“Certainly, some people are looking for war ... Israel,” Zarif said. “The risk (of war) is great. The risk will be even greater if you continue to turn a blind eye to severe violations of international law.”

Accusing Israel of violating international law after bombing campaigns in Syria, Zarif criticized European powers for not calling out Israel and the United States for their behavior in the region.

“Israeli behavior is putting international law on the shelf, US behavior is putting international law on the shelf,” he said.

Speaking to his cabinet on Sunday, Israeli Prime Minister Benjamin Netanyahu said Iranian belligerence was the main destabilizing factor in the entire Middle East.

“We must deny Iran nuclear weaponry and block its military entrenchment in Syria. We will continue taking constant action to ensure Israel’s security,” he said in remarks broadcast on Israeli media.

Europe falling short

Vice President Pence on Friday accused Iran of Nazi-like anti-Semitism, maintaining his harsh rhetoric against Tehran just a day he attacked European powers for trying to undermine US sanctions on the Islamic Republic.

Zarif said the US had an “unhealthy” and “pathological obsession” with Iran and accused Pence of trying to bully his allies.

“All in the name of containing Iran, the US claims, and some blindly parrot, that it is Iran that is interfering in the region, but has it been asked whose region?” Zarif said.

“Look at the map, the US military has traveled 10,000 kilometers to dot all our borders with its bases. There is a joke that it is Iran that put itself in the middle of US bases.”

Zarif, who said Iran was committed to the 2015 nuclear deal with world powers for now, also accused France, Britain and Germany of not doing enough to ensure Tehran received the economic benefits of that accord.

These three countries this month set up the Instrument In Support Of Trade Exchanges (INSTEX), a new channel for non-dollar trade with Iran to avoid US sanctions. But diplomats say it is unlikely to allow the big transactions that Tehran says it needs to keep a nuclear deal afloat.

Washington’s major European allies opposed last year’s decision by US President Donald Trump to abandon the deal, which also includes China and Russia, under which international sanctions on Iran were lifted in return for Tehran accepting curbs on its nuclear program.

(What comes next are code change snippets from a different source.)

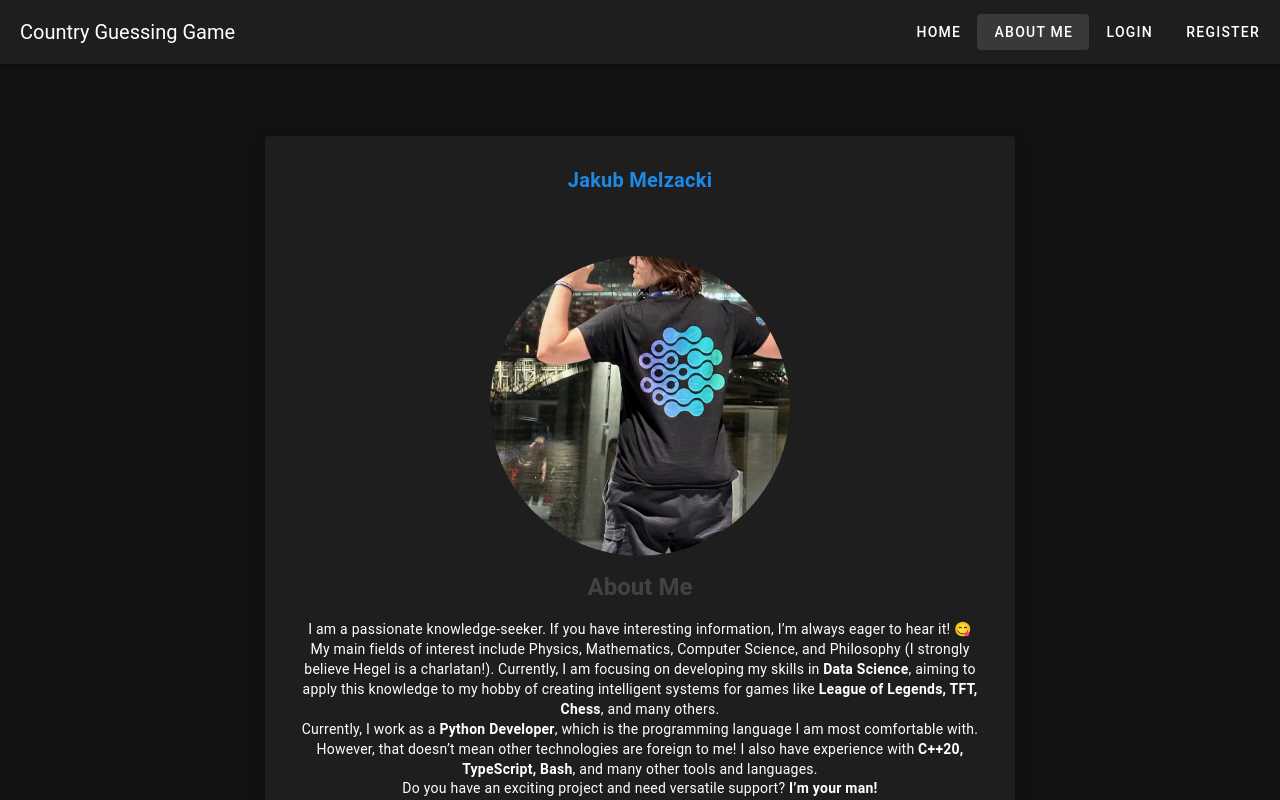
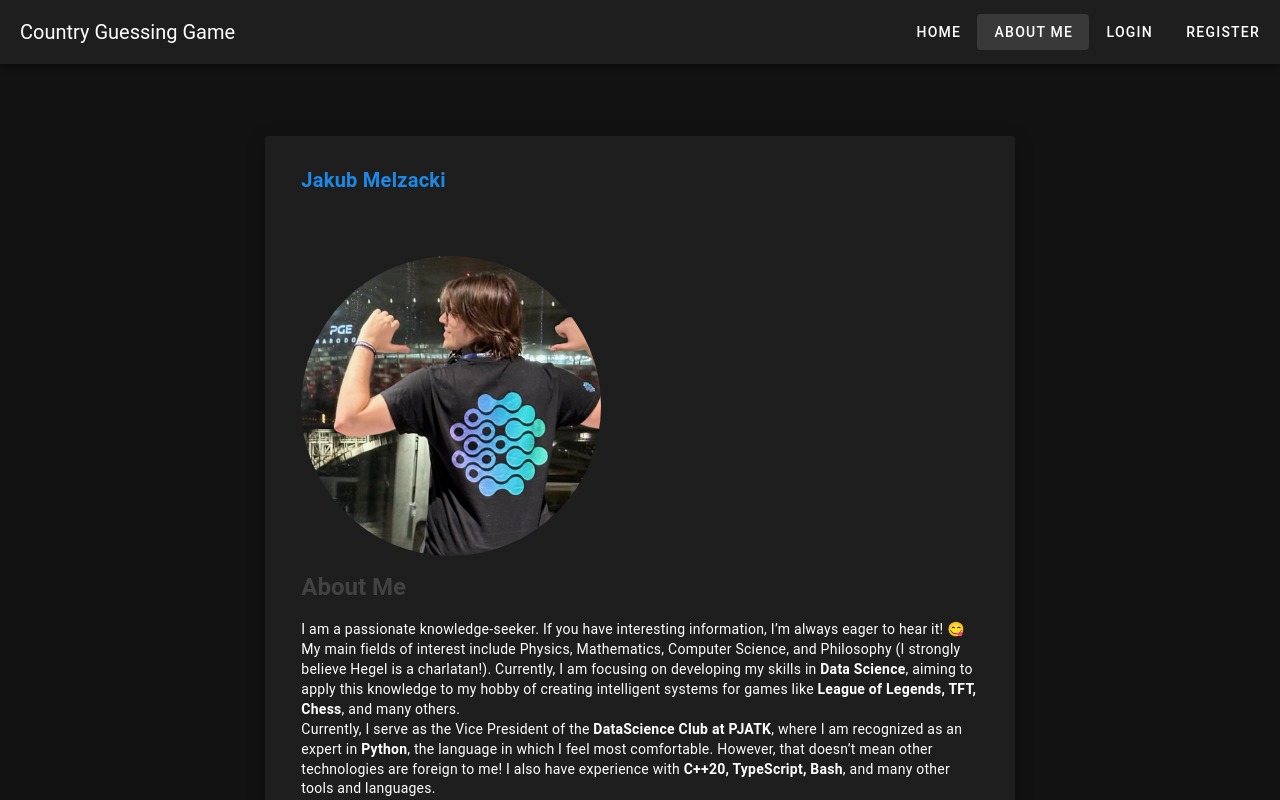
Before and after one commit to melzak252/JMelzacki, a Vue app in the folder client/: page /aboutme in a window 1280 px wide. Shown: the top 800 px of the page. Built offline with nearby package versions, Linux system fonts and the light colour scheme; no server answers.

Commit message:
Clean about me

```diff
--- a/client/src/pages/AboutMePage.vue
+++ b/client/src/pages/AboutMePage.vue
@@ -1,6 +1,6 @@
 <!-- src/pages/AboutMePage.vue -->
 <template>
-  <v-container class="text-center my-10">
+  <v-container class="my-10">
     <v-row class="justify-center">
       <v-col cols="12" md="8">
         <v-card elevation="10" class="pa-5">
@@ -21,10 +21,14 @@
                 </v-avatar>
                 <h2 class="text-h5 font-weight-bold mb-4">About Me</h2>
                 <p>
-                  I am a passionate knowledge-seeker. If you have interesting information, I’m always eager to hear it! 😋 My main fields of interest include Physics, Mathematics, Computer Science, and Philosophy (I strongly believe Hegel is a charlatan!). Currently, I am focusing on developing my skills in <strong>Data Science</strong>, aiming to apply this knowledge to my hobby of creating intelligent systems for games like <strong>League of Legends, TFT, Chess</strong>, and many others.
+                  I am a passionate knowledge-seeker. If you have interesting information, I’m always eager to hear it! 😋
+                  My main fields of interest include Physics, Mathematics, Computer Science, and Philosophy (I strongly believe Hegel is a charlatan!).
+                  Currently, I am focusing on developing my skills in <strong>Data Science</strong>, aiming to apply this knowledge to my hobby of creating intelligent systems for games like <strong>League of Legends, TFT, Chess</strong>, and many others.
                 </p>
                 <p>
-                  Currently, I work as a <strong>Python Developer</strong>, which is the programming language I am most comfortable with. However, that doesn’t mean other technologies are foreign to me! I also have experience with <strong>C++20, TypeScript, Bash</strong>, and many other tools and languages.
+                  Currently, I serve as the Vice President of the <strong>DataScience Club at PJATK</strong>, where I am recognized as an expert in <strong>Python</strong>, the language in which I feel most comfortable.
+                  However, that doesn’t mean other technologies are foreign to me!
+                  I also have experience with <strong>C++20, TypeScript, Bash</strong>, and many other tools and languages.
                 </p>
                 <p>
                   Do you have an exciting project and need versatile support? <strong>I’m your man!</strong>
```
Also changed, not shown: client/public/Jakub_Melzacki.png.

“INSTEX falls short of commitments by the E3 (France, Germany, Britain) to save the nuclear deal,” Zarif said. “Europe needs to be willing to get wet if it wants to swim against the dangerous tide of US unilateralism.”